Giving up might have seemed the logical thing to do. But my previous experience as CEO of International Rectifier dealing with industry behemoths told me that they could neither analyze situations nor implement solutions as fast as a nimble specialist outfit like iSuppli. The threat just made us even more determined to build out our capabilities rapidly and outflank Bigfoot.

Be prepared to refocus the business—radically, if necessary. Fast forward another year. iSuppli was starting to find its groove. We had 175 employees and a couple of demonstration engagements going with a handful of clients in locations around the world. We were moving millions of electronic parts a week. We were a 24/7 global operation. And our sophisticated supply chain management and information gathering processes, which we had exclusively developed, were reducing the volatility of the supply chains we managed.

Then we became a victim of our own success. Our largest, most sophisticated, and highest-profile client declared they were ready to commit to our platform globally if we would commit to investing in a global build out. But this was right after the dot-com bubble had burst and the $15 million dollars we needed to meet the client’s request was scarce. Our investors said they would somehow get the money we needed if the client would give us a multi-year contract with a minimum guaranteed payment that would at least cover our extra costs. But the client refused to even consider guarantees. They decided to go with our less sophisticated but better financed competitors. Unable to raise the money for a global build-out and with the defection of our highest-profile customer, we found our other supply chain management customers abandoning us.

Because Plan A rarely works out as expected, young companies should have plan B at the ready—and plan C, plan D, and so on, for that matter. My plan B was to focus on all the ways we helped our clients improve their supply chains that did not require deploying major global infrastructure. We had created world-class data collection and information analysis teams who had in turn created unique and valuable data subscription services that our clients did not want to see go away. It was exactly the information I had wanted at International Rectifier, information that nobody could yet provide about inventories, capacities and how many products of which type were being used by which customer. Such information, when combined with iSuppli’s supply chain management software and processes, helped us manage supply chains better than any customer could. Up and down the supply chain everyone wanted this information. We had already started selling our data and information independently of our supply chain services while we proved out the other aspects of our business model. Those data and information services represented about one-third of the revenue we were earning at the time of this calamity.

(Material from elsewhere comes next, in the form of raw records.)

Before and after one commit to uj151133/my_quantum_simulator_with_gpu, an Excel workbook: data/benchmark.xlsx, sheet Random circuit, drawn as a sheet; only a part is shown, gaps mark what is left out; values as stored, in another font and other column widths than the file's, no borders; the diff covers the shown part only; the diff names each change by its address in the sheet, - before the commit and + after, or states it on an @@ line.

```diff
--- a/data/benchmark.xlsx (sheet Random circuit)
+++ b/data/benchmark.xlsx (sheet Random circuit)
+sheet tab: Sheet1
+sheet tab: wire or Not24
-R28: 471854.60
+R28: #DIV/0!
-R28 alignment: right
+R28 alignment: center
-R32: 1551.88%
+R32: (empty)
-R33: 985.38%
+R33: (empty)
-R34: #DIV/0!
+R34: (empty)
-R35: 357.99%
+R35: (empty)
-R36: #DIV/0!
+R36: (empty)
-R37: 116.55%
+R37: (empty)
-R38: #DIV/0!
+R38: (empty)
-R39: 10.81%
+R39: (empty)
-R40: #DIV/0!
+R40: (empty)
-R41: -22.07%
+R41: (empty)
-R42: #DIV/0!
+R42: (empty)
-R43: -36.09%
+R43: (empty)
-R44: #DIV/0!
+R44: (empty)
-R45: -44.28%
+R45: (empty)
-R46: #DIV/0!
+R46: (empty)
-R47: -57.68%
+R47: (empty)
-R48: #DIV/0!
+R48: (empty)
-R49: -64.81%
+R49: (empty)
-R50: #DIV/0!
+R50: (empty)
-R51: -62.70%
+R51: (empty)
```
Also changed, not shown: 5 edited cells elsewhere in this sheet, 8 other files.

So when I couldn’t find funding, I decided to shift iSuppli into being a “market intelligence provider” to the electronics world. But it required laying off three-quarters of iSuppli’s employees. I had been up front with all employees throughout the crisis, providing weekly updates on the search for funding and talking candidly with employees who came by my office seeking the latest news. When all was said and done, nobody was surprised by the layoffs. More importantly, not a single person critical to maintaining our data collection and information business lost confidence in iSuppli and left the company.

There were other crises to come—including one where I was compelled to forgo my salary, take a second mortgage on my house, loan the company money from my savings to tide it over, and eventually come up with a complex loan participation plan with investors to keep iSuppli afloat. We continued to grow quickly and we used the loans to finish building out several valuable new data services that further accelerated our growth. The loan package not only saved the company, but worked out well for everyone—investors, employees with generous stock options, and me when iSuppli was sold a few years later for $100 million. The overarching lesson: Don’t retreat, don’t surrender.